The audacious daylight shooting of a Russian mafia boss in central Moscow has stoked fears of further score-settling and a return to the bloody gangland wars of the 1990s.
Aslan Usoyan, known widely by his nickname “Grandpa Khasan”, was shot on Wednesday afternoon as he left his favourite restaurant on Povarskaya Street in central Moscow.
“The killing of such an influential figure cannot go without revenge from his supporters,” said Alexander Khinshtein, a Russian MP today. “This is likely to bring about a new wave of attacks and murders.”
Moscow is still hit by occasional contract killings, such as the 2009 murder of Vyacheslav Ivankov, a mafia boss known as the Little Japanese, and a failed 2010 attack in which Usoyan was injured. Such attacks have become rarer than they were in the 1990s but this latest attack could spark revenge killings.
Analysts of the murky Russian underworld said a number of different groupings could be behind the attack. There is even a somewhat fanciful theory linking the killing to the triple assassination of Kurdish separatists in Paris last week.
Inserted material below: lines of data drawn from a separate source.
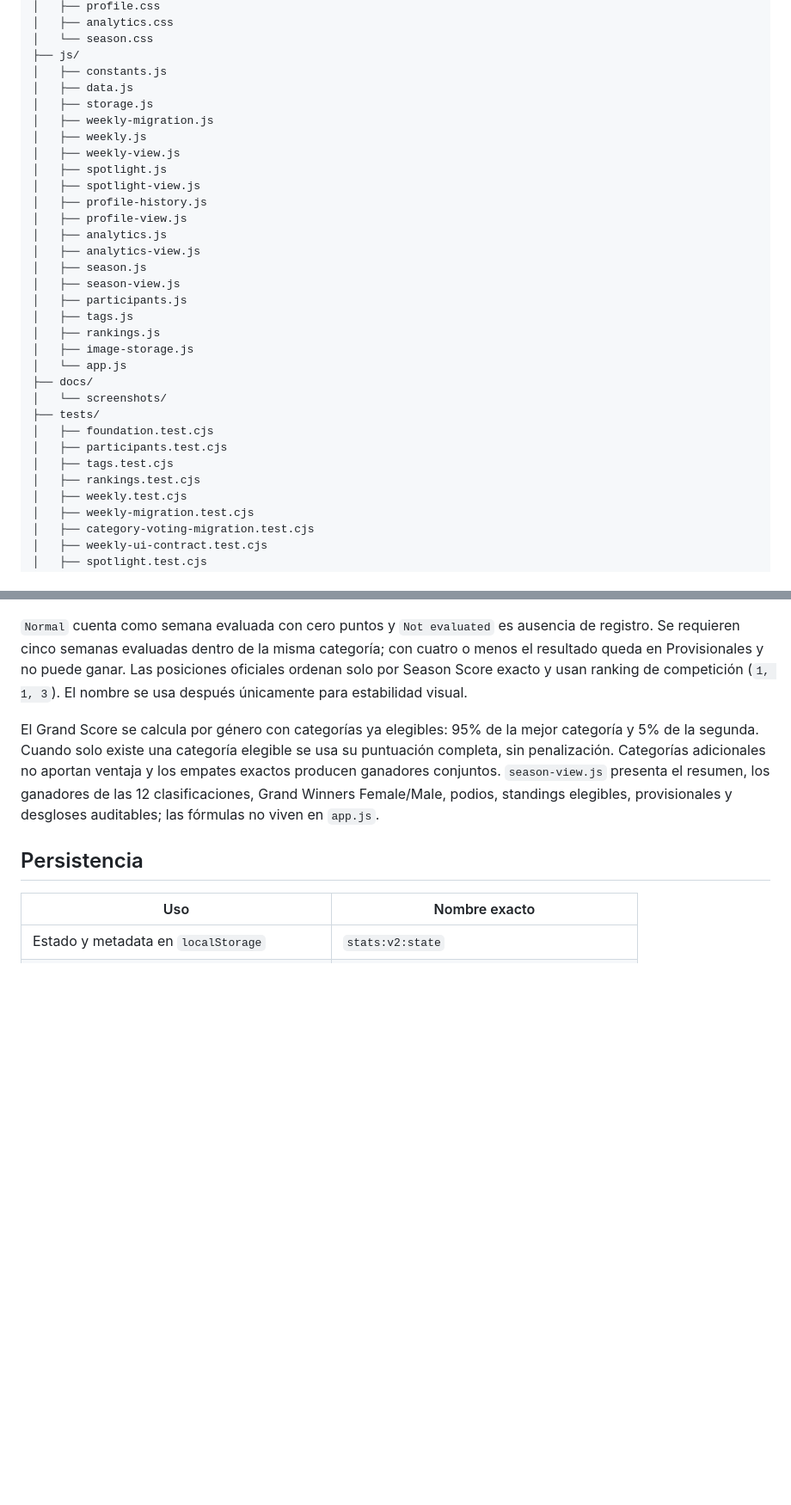
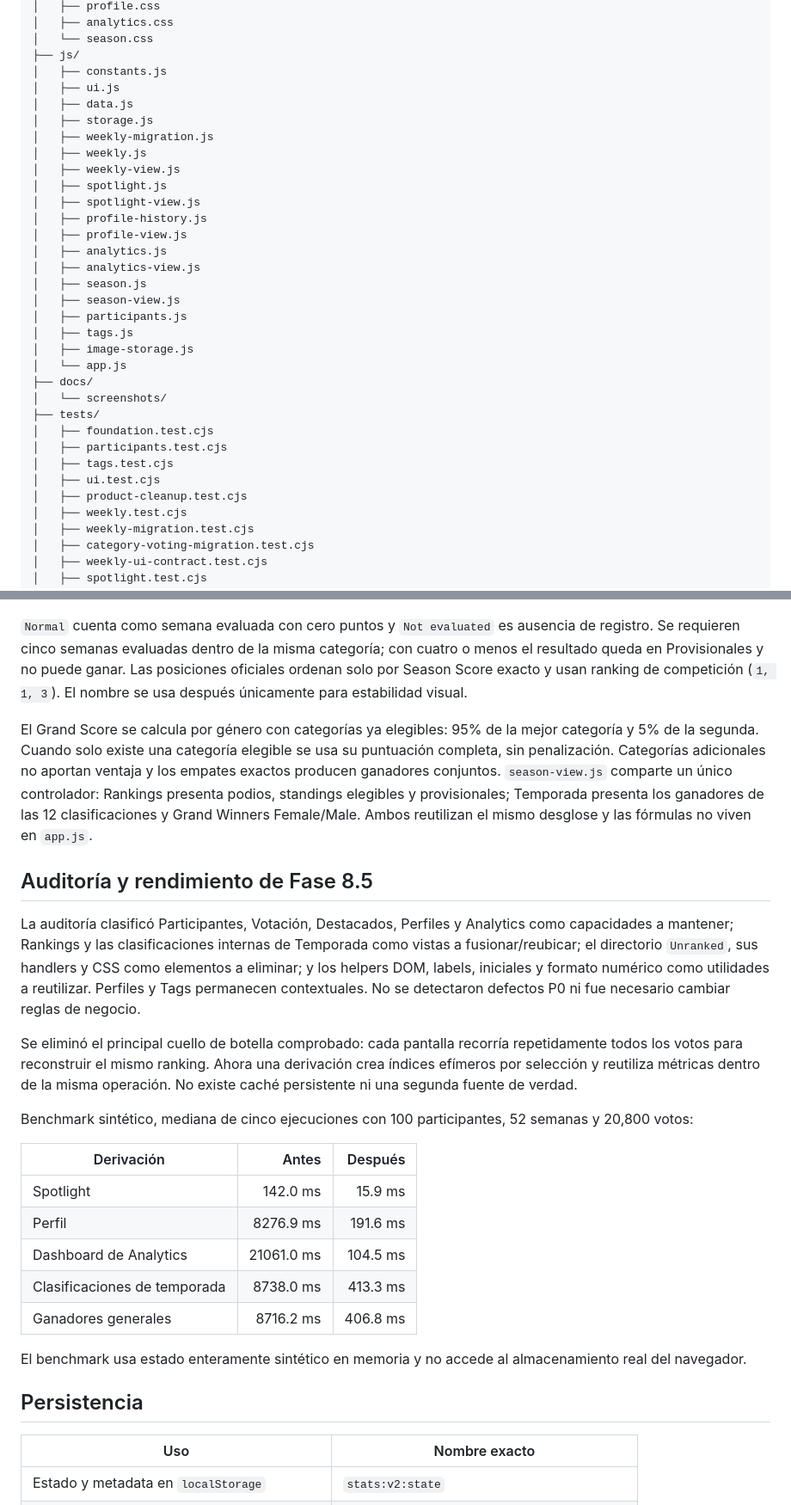
Before and after one commit to MarcosGr14/Stats, a Markdown page: README.md, 2 parts joined by grey strips. Shown at 86% size. Drawn GitHub-style; blank space fills up the shorter version.

```diff
--- a/README.md
+++ b/README.md
@@ -86,6 +86,7 @@ Stats/
 │   └── season.css
 ├── js/
 │   ├── constants.js
+│   ├── ui.js
 │   ├── data.js
 │   ├── storage.js
 │   ├── weekly-migration.js
@@ -101,7 +102,6 @@ Stats/
 │   ├── season-view.js
 │   ├── participants.js
 │   ├── tags.js
-│   ├── rankings.js
 │   ├── image-storage.js
 │   └── app.js
 ├── docs/
@@ -110,7 +110,8 @@ Stats/
 │   ├── foundation.test.cjs
 │   ├── participants.test.cjs
 │   ├── tags.test.cjs
-│   ├── rankings.test.cjs
+│   ├── ui.test.cjs
+│   ├── product-cleanup.test.cjs
 │   ├── weekly.test.cjs
 │   ├── weekly-migration.test.cjs
 │   ├── category-voting-migration.test.cjs
@@ -277,7 +278,25 @@ El Season Score se calcula con precisión completa y se muestra con un decimal:
 
 `Normal` cuenta como semana evaluada con cero puntos y `Not evaluated` es ausencia de registro. Se requieren cinco semanas evaluadas dentro de la misma categoría; con cuatro o menos el resultado queda en Provisionales y no puede ganar. Las posiciones oficiales ordenan solo por Season Score exacto y usan ranking de competición (`1, 1, 3`). El nombre se usa después únicamente para estabilidad visual.
 
-El Grand Score se calcula por género con categorías ya elegibles: 95% de la mejor categoría y 5% de la segunda. Cuando solo existe una categoría elegible se usa su puntuación completa, sin penalización. Categorías adicionales no aportan ventaja y los empates exactos producen ganadores conjuntos. `season-view.js` presenta el resumen, los ganadores de las 12 clasificaciones, Grand Winners Female/Male, podios, standings elegibles, provisionales y desgloses auditables; las fórmulas no viven en `app.js`.
+El Grand Score se calcula por género con categorías ya elegibles: 95% de la mejor categoría y 5% de la segunda. Cuando solo existe una categoría elegible se usa su puntuación completa, sin penalización. Categorías adicionales no aportan ventaja y los empates exactos producen ganadores conjuntos. `season-view.js` comparte un único controlador: Rankings presenta podios, standings elegibles y provisionales; Temporada presenta los ganadores de las 12 clasificaciones y Grand Winners Female/Male. Ambos reutilizan el mismo desglose y las fórmulas no viven en `app.js`.
+
+## Auditoría y rendimiento de Fase 8.5
+
+La auditoría clasificó Participantes, Votación, Destacados, Perfiles y Analytics como capacidades a mantener; Rankings y las clasificaciones internas de Temporada como vistas a fusionar/reubicar; el directorio `Unranked`, sus handlers y CSS como elementos a eliminar; y los helpers DOM, labels, iniciales y formato numérico como utilidades a reutilizar. Perfiles y Tags permanecen contextuales. No se detectaron defectos P0 ni fue necesario cambiar reglas de negocio.
+
+Se eliminó el principal cuello de botella comprobado: cada pantalla recorría repetidamente todos los votos para reconstruir el mismo ranking. Ahora una derivación crea índices efímeros por selección y reutiliza métricas dentro de la misma operación. No existe caché persistente ni una segunda fuente de verdad.
+
+Benchmark sintético, mediana de cinco ejecuciones con 100 participantes, 52 semanas y 20,800 votos:
+
+| Derivación | Antes | Después |
+| --- | ---: | ---: |
+| Spotlight | 142.0 ms | 15.9 ms |
+| Perfil | 8276.9 ms | 191.6 ms |
+| Dashboard de Analytics | 21061.0 ms | 104.5 ms |
+| Clasificaciones de temporada | 8738.0 ms | 413.3 ms |
+| Ganadores generales | 8716.2 ms | 406.8 ms |
+
+El benchmark usa estado enteramente sintético en memoria y no accede al almacenamiento real del navegador.
 
 ## Persistencia
 
```
Also changed, not shown: other parts of README.md (+19 -20 lines).
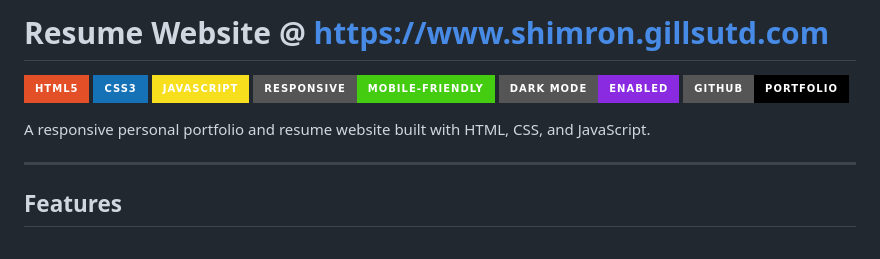
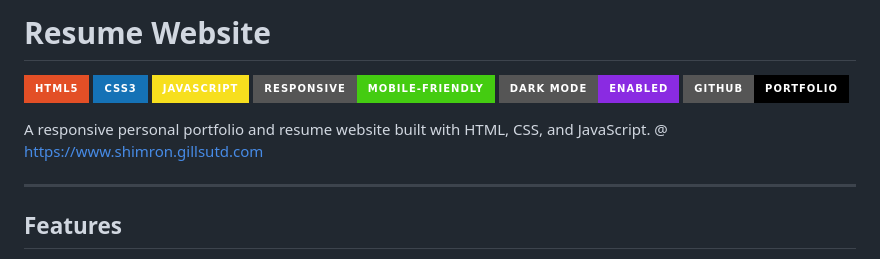
Before and after one commit to sgill3077/resume-website, a Markdown page: README.md, the part around the change. Drawn GitHub-style; badges without logos.

Commit message:
Update README title and add website link
Removed the URL from the title and added it to the description.

```diff
--- a/README.md
+++ b/README.md
@@ -1,4 +1,4 @@
-# Resume Website @ https://www.shimron.gillsutd.com
+# Resume Website
 
 ![HTML5](https://img.shields.io/badge/HTML5-E34F26?style=for-the-badge&logo=html5&logoColor=white)
 ![CSS3](https://img.shields.io/badge/CSS3-1572B6?style=for-the-badge&logo=css3&logoColor=white)
@@ -8,6 +8,7 @@
 ![GitHub](https://img.shields.io/badge/GitHub-Portfolio-black?style=for-the-badge&logo=github)
 
 A responsive personal portfolio and resume website built with HTML, CSS, and JavaScript.
+@ https://www.shimron.gillsutd.com
 
 ---
 
```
Usoyan, an ethnic Kurd, was rumoured to be one of the suppliers of illicit weapons to Kurdish separatist movements fighting in Turkey.
The most likely culprit appears to be criminal elements loyal to Tariel Oniani, a Georgian gangster who is currently behind bars but who has been Usoyan’s main rival for many years and still has a strong network of lieutenants. There could be revenge attacks against Oniani’s group, as well as score-settling between members of Usoyan’s own grouping as they jockey for influence following the death of their Don.
According to Mark Galeotti, a professor at New York University who specialises in the Russian underworld, Usoyan’s nephew Miron has been primed to take over from him ever since the 2010 failed assassination attempt left Usoyan fearful for his life. “But a lot of people aren’t sure if he is up to it,” Mr Galeotti said. “Usoyan built his criminal network on very personal links and it is not clear whether these loyalties will simply transfer.”
Unlike the more sophisticated organised corruption networks that have sprung up in the past decade and are closely interwoven with government structures, underworld figures like Usoyan were a dying breed.
“Usoyan was very much a Don Corleone figure,” says Mr Galeotti. “He had enough links with political structures to ensure that he had protection but he didn’t actually work directly with politicians.”
In news reports on Russian television, Usoyan was openly referred to as a “thief-in-law” and a “criminal authority”. He was one of the last of the major “thieves-in-law”, the Soviet-era crime bosses whose culture and ethics originated in the Gulags, and his lifestyle was different to the newer class of Russian rich as well. He was an old-school mafia boss who ate at the same kitschy Azerbaijani restaurant most days, where he would receive visitors and other clan bosses keen to settle disputes, and where he was assassinated. He rarely travelled abroad and although he travelled in a four-car motorcade for security he was not ostentatious with his ill-gotten wealth.
He was hit in the neck by a sniper hiding in a building across the street from the restaurant, where he had just had lunch. Police said that the gunman used a Val, a sniper rifle with a silencer that has a range of up to 400m and is used by the Russian special forces and elite units of the army.
The sniper appears to have had at least one accomplice and to have fired the shots from a fifth-floor window in the stairwell of an apartment block across the street.
Police believe they have captured the killer on camera entering the building with a large bag, but the man is wearing a winter coat and hat and none of his features are visible. The “control shots” meant to ensure that the mafia boss was dead instead hit a waitress from the restaurant, who remains in a critical condition in hospital after losing four litres of blood. But one bullet was enough to finish off Usoyan, who died after being rushed to hospital by his bodyguards in his own motorcade.
No details about Usoyan’s funeral have been released yet. It is likely to require a huge police presence as criminal bosses from across Russia come to pay their respects.
Russian villains: Kingpins in crime
Born in 1937 in Tbilisi, Georgia, Usoyan was an ethnic Kurd who rose to become one of post-Soviet Russia’s most powerful crime bosses. In the only interview he has ever given, he described himself as a “pensioner”, but did not deny that he was a “thief-in-law”.
In a class of his own, Mogilevich is believed to be the most powerful underworld financier and money launderer with wide connections across the crime and political worlds in Russia and neighbouring countries. He is on the FBI’s Ten Most Wanted list, but resides unmolested in Moscow.
Known as Tarot, Oniani hails like many of the Soviet-era crime leaders from the republic of Georgia. It is believed that his gang was involved in a bloody turf war with Usoyan’s gang, primarily over lucrative construction contracts involved in the 2014 Winter Olympics in Sochi. He was jailed for 10 years on kidnapping and extortion charges in 2010.
Also born in Georgia, Ivankov was ethnic Russian but due to his Asian features was named “the Little Japanese”. Shot dead in central Moscow in 2009, apparently after mediating a dispute between Oniani and Usoyan.
Shaun WalkerReuse content